For children 30 to 48 months, the ratio should be 1:6 for a group of 12 children, 1:7 for a group of 14, 1:8 for a group of 16, and 1:9 for a group of 18.
Ask the center for names and numbers of current clients and call them for references, or stop by during afternoon pickup time and approach some other parents then.
Also, be mindful of your first impression: In this case it counts a lot.
Bottom line: Unless parents you like and respect rave about it, the center's probably not one you'll like either.
Good centers help cut down on illness by requiring all children and employees to have current immunizations and regular checkups.
The best daycare centers have structured schedules that include plenty of time for physical activity, quiet time (including daily reading sessions for groups and individuals), group programs, individual activities, meals, snacks, and free time.
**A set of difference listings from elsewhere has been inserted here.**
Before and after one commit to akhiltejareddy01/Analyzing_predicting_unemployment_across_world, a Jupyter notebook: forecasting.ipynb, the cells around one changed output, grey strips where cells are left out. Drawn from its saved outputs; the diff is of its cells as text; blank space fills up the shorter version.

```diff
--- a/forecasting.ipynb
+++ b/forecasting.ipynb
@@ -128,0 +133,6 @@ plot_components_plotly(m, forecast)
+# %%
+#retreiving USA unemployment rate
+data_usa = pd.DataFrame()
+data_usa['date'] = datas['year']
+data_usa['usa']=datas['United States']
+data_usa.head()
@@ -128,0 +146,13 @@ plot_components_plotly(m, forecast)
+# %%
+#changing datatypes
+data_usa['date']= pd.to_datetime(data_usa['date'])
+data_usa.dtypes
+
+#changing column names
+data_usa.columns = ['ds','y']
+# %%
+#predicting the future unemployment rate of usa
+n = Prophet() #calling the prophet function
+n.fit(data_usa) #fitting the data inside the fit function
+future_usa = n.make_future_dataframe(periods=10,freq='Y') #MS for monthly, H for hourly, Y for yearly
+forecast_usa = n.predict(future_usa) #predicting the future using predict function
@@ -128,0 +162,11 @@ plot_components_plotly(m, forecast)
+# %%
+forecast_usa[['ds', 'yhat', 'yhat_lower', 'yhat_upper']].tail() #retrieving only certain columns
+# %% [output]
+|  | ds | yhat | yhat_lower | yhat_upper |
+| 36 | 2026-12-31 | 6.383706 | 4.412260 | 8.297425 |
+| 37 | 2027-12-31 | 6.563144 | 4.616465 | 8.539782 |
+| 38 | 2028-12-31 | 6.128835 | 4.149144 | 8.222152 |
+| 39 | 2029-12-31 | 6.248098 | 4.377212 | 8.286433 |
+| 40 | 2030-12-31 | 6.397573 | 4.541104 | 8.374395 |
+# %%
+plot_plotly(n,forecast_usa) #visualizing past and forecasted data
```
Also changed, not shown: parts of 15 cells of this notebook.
TV and videos should play little or no part in what your child does all day; if videos are part of the curriculum, make sure they're age-appropriate and, ideally, somewhat educational, teaching about animals, other cultures, and so on.
If you find a center that scores a perfect ten, you've found childcare gold.
Of course, that goal is pretty lofty; only about 7,000 centers have been accredited by the National Association for the Education of Young Children (NAEYC) – the highest standard around – so you'll have to decide what's most important to you and choose from among your best options.